Problem to solve: The answer must be every line below that holds the word "Innerrhoden".

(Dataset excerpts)
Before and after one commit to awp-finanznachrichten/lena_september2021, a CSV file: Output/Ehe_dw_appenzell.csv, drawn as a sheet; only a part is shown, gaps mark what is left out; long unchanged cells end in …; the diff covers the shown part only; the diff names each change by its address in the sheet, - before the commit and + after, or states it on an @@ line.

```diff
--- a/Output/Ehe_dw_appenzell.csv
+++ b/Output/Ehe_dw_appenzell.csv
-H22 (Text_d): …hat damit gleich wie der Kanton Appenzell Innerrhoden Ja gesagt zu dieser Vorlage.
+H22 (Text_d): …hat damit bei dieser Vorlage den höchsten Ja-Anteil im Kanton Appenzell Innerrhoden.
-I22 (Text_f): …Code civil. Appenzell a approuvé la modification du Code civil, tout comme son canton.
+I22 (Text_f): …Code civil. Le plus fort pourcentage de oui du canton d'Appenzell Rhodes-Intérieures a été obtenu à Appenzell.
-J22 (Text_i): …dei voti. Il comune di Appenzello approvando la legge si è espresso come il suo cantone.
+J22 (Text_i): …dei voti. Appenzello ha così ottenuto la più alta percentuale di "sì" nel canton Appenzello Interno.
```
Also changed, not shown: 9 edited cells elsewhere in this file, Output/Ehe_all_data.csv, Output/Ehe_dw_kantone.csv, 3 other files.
...
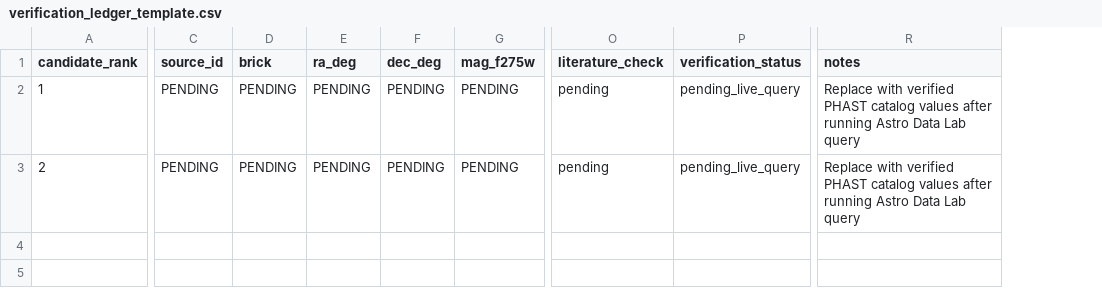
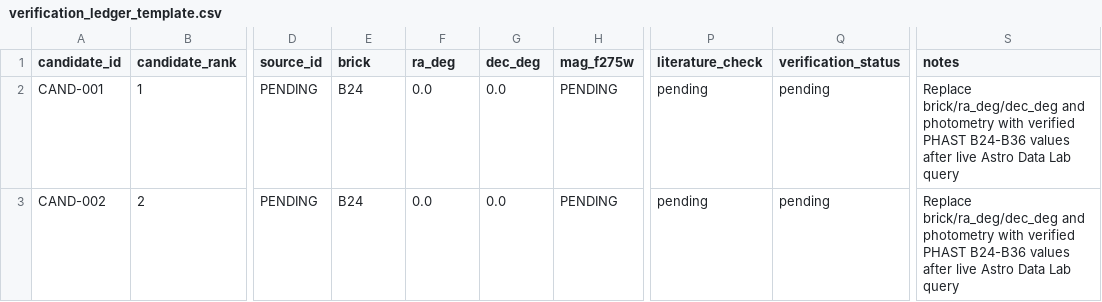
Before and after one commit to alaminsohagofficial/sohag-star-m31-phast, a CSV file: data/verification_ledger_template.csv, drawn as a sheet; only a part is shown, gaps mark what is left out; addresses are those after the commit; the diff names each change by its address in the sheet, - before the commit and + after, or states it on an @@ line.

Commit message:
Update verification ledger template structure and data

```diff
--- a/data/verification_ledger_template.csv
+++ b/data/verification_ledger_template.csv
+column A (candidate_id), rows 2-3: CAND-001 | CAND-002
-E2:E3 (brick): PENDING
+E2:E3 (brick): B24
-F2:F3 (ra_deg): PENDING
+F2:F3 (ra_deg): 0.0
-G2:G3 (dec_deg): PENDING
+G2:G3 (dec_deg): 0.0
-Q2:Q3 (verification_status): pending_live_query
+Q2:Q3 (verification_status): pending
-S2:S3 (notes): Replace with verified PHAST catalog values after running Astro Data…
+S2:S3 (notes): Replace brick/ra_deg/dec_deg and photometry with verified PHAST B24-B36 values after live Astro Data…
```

Solved problem:
-H22 (Text_d): …hat damit gleich wie der Kanton Appenzell Innerrhoden Ja gesagt zu dieser Vorlage.
+H22 (Text_d): …hat damit bei dieser Vorlage den höchsten Ja-Anteil im Kanton Appenzell Innerrhoden.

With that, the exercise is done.